Which becomes in Dutch:


The properties files are “registrered” in the language bean via the following method:

public List<String> getPropertyFileNames() {
List<String> propertyFileNames = new ArrayList<String>();
return propertyFileNames;

Layout custom control

My demo app contains 2 pages which demonstrates the 2 options you have with the toolkit: use the language bean or the toolkit @formula.

<?xml version=”1.0″ encoding=”UTF-8″?>
<xp:view xmlns:xp=”; xmlns:xe=””&gt;
<xe:applicationLayout id=”applicationLayout1″><xp:this.facets>
<xp:panel xp:key=”LeftColumn”>
<xe:navigator id=”navigator1″>
<xe:pageTreeNode page=”/bean.xsp”>
<xe:pageTreeNode page=”/formula.xsp”>
<xp:callback facetName=”facet_1″ id=”callback1″></xp:callback>
<xe:simpleResponsiveConfiguration navbarText=”Language Bean”
label=”Kwintessential Notes” title=”Visit My Site”>
label=”XPages Toolkit” title=”Visit Project on OpenNTF”>

Bean XPage

I will spare you the  complete code for the Bean page. Check the download if you want the complete code.  The principle is simple. You collect the value via the following pattern

xptI18NBean.getValue(“[properties file].[key]”)

That could become something like:


Switching language

In order to switch language a combobox control is presented with the following code:

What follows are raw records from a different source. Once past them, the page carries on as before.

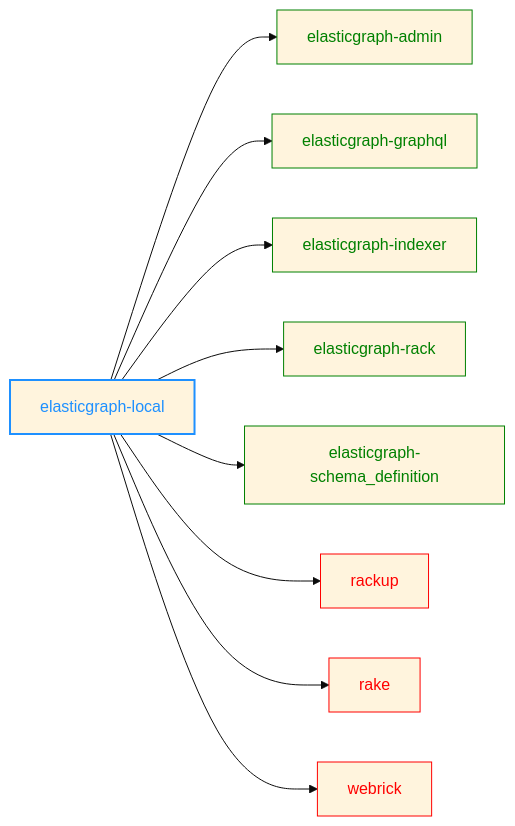
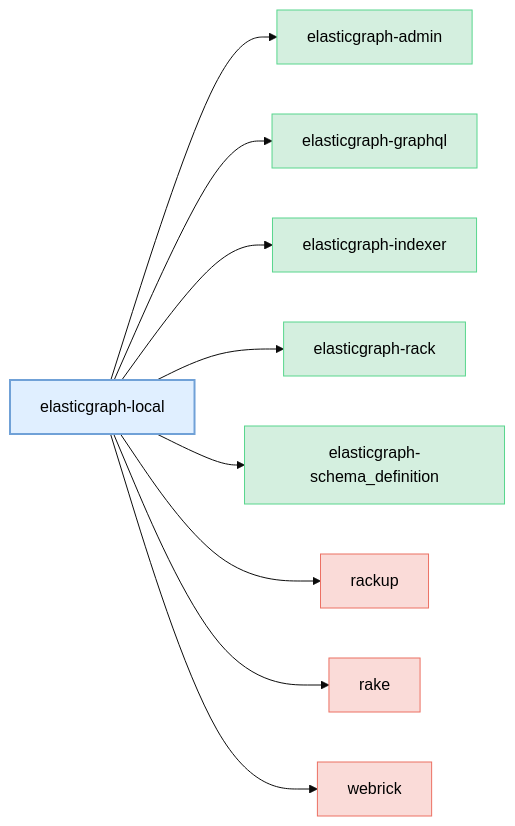
One commit to block/elasticgraph changed the diagram in elasticgraph-local/README.md. Above: the diagram before and after it, drawn with Mermaid (base theme). The commit also changed 23 other files, not shown here.

````diff
--- a/elasticgraph-local/README.md
+++ b/elasticgraph-local/README.md
@@ -9,32 +9,35 @@
 ```mermaid
 graph LR;
+    classDef currentGemStyle fill:#E0EFFF,stroke:#70A1D7,color:#000,stroke-width:2px;
+    classDef internalEgGemStyle fill:#D4EFDF,stroke:#58D68D,color:#000;
+    classDef externalGemStyle fill:#FADBD8,stroke:#EC7063,color:#000;
     elasticgraph-local["elasticgraph-local"];
+    class elasticgraph-local currentGemStyle;
     elasticgraph-admin["elasticgraph-admin"];
     elasticgraph-local --> elasticgraph-admin;
+    class elasticgraph-admin internalEgGemStyle;
     elasticgraph-graphql["elasticgraph-graphql"];
     elasticgraph-local --> elasticgraph-graphql;
+    class elasticgraph-graphql internalEgGemStyle;
     elasticgraph-indexer["elasticgraph-indexer"];
     elasticgraph-local --> elasticgraph-indexer;
+    class elasticgraph-indexer internalEgGemStyle;
     elasticgraph-rack["elasticgraph-rack"];
     elasticgraph-local --> elasticgraph-rack;
+    class elasticgraph-rack internalEgGemStyle;
     elasticgraph-schema_definition["elasticgraph-schema_definition"];
     elasticgraph-local --> elasticgraph-schema_definition;
+    class elasticgraph-schema_definition internalEgGemStyle;
     rackup["rackup"];
     elasticgraph-local --> rackup;
+    class rackup externalGemStyle;
     rake["rake"];
     elasticgraph-local --> rake;
+    class rake externalGemStyle;
     webrick["webrick"];
     elasticgraph-local --> webrick;
-    style elasticgraph-local color:DodgerBlue,stroke-width:2px,stroke:DodgerBlue;
-    style elasticgraph-admin color:Green,stroke:Green;
-    style elasticgraph-graphql color:Green,stroke:Green;
-    style elasticgraph-indexer color:Green,stroke:Green;
-    style elasticgraph-rack color:Green,stroke:Green;
-    style elasticgraph-schema_definition color:Green,stroke:Green;
-    style rackup color:Red,stroke:Red;
-    style rake color:Red,stroke:Red;
-    style webrick color:Red,stroke:Red;
+    class webrick externalGemStyle;
     click rackup href "https://rubygems.org/gems/rackup" "Open on RubyGems.org" _blank;
     click rake href "https://rubygems.org/gems/rake" "Open on RubyGems.org" _blank;
     click webrick href "https://rubygems.org/gems/webrick" "Open on RubyGems.org" _blank;
 ```
````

<xp:comboBox id=”cbSwitchLanguage” defaultValue=”#{javascript:xptI18NBean.getCurrentLanguage()}”>
<xp:eventHandler event=”onchange” submit=”true” refreshMode=”complete”>
<![CDATA[#{javascript:var sv = getComponent(“cbSwitchLanguage”).getValue()
if(sv != null && sv != “”) {
var locSet:Locale = new Locale(sv);

Language options

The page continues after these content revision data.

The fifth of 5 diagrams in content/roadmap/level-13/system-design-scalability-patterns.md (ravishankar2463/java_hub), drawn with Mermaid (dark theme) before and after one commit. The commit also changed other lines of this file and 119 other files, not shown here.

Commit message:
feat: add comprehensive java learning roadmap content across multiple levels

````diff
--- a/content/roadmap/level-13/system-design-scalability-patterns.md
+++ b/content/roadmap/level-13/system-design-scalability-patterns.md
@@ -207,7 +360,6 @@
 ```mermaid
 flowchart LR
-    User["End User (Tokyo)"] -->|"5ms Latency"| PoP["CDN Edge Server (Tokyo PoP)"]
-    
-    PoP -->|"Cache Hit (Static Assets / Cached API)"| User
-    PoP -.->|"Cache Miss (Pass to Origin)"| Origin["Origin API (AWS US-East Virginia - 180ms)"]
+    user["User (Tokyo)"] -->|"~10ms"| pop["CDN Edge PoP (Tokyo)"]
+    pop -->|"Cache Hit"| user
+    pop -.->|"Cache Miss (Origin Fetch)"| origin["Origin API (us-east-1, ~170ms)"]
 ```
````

The getAllLanguages method in the language bean “registers” the available language options:

public List<String> getAllLanguages() {
List<String> languages = new ArrayList<String>();
return languages;

That is basically it!

Formula XPage

This page differs from the Bean page in the way it accesses the property files. It uses a formula which is defined in the XPages Toolkit library.

The formula follows the following pattern:

@XPTLanguageValue(“[properties file].[keyword]”)

Which could become something like:



A sample application for download is available under the following URL.


I am curious what method you use to make your applications available in multiple languages. Please drop a line how you have solved it.

I found the language bean in the XPages Toolkit very intuitive and easy to use. At least in some cases it solves the problem nice and quickly so my thanks go out to it’s project members.